* [Task to carry out] In the records below, find every line with the word "CylBli" and copy it.

* [Data supplied]
------------------------------------------------------------

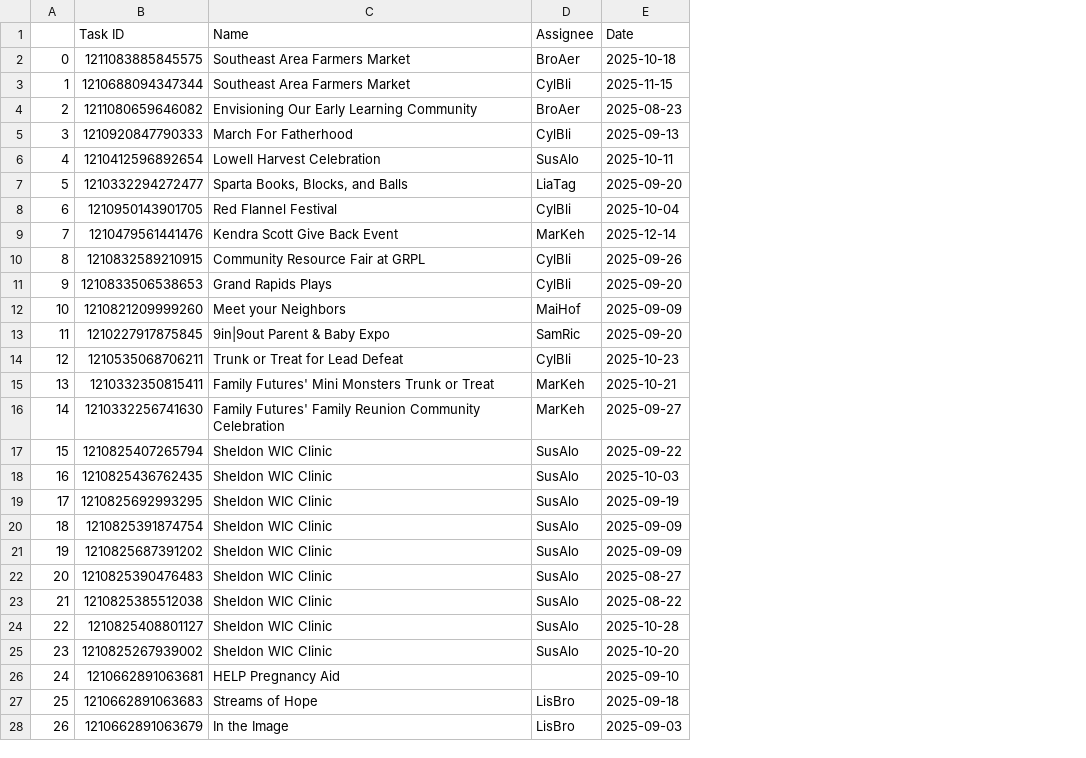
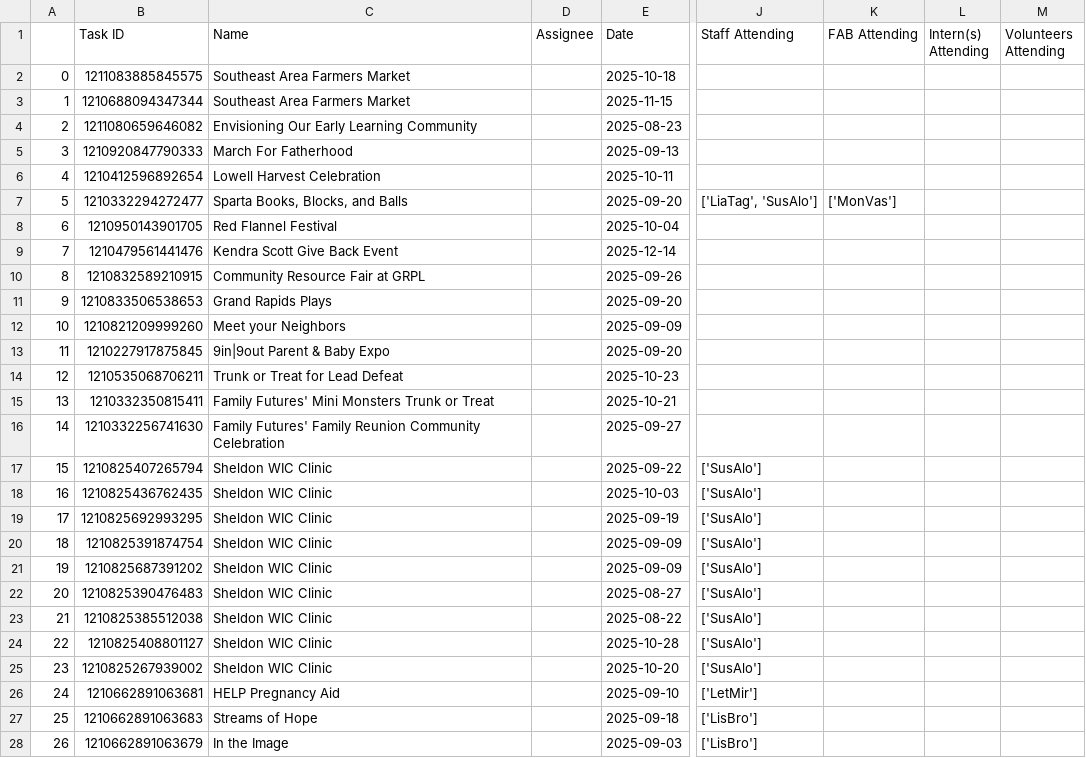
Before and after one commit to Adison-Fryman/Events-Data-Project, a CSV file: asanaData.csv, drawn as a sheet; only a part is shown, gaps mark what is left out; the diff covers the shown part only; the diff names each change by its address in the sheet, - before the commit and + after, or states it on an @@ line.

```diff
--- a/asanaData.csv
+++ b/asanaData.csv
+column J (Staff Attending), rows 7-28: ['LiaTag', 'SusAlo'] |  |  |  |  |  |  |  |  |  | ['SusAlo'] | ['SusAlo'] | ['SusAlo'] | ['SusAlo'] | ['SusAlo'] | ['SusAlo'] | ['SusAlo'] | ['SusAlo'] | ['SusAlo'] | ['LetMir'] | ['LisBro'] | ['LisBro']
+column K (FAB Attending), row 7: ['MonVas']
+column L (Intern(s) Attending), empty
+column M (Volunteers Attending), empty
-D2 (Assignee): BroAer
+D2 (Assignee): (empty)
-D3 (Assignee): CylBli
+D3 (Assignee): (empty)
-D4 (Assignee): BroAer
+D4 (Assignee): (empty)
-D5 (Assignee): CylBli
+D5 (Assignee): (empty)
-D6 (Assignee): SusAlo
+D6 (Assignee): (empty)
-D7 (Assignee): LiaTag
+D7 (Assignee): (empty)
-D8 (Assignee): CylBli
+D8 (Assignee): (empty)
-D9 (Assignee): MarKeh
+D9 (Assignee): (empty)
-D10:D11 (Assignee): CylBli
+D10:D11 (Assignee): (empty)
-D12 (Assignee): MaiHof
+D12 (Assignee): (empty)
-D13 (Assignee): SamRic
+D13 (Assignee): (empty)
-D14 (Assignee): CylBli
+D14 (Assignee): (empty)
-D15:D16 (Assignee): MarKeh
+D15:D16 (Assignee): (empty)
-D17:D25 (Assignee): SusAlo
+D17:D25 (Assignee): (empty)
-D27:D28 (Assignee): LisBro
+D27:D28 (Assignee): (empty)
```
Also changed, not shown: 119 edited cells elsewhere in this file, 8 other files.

------------------------------------------------------------

* [Response]
-D3 (Assignee): CylBli
-D5 (Assignee): CylBli
-D8 (Assignee): CylBli
-D10:D11 (Assignee): CylBli
-D14 (Assignee): CylBli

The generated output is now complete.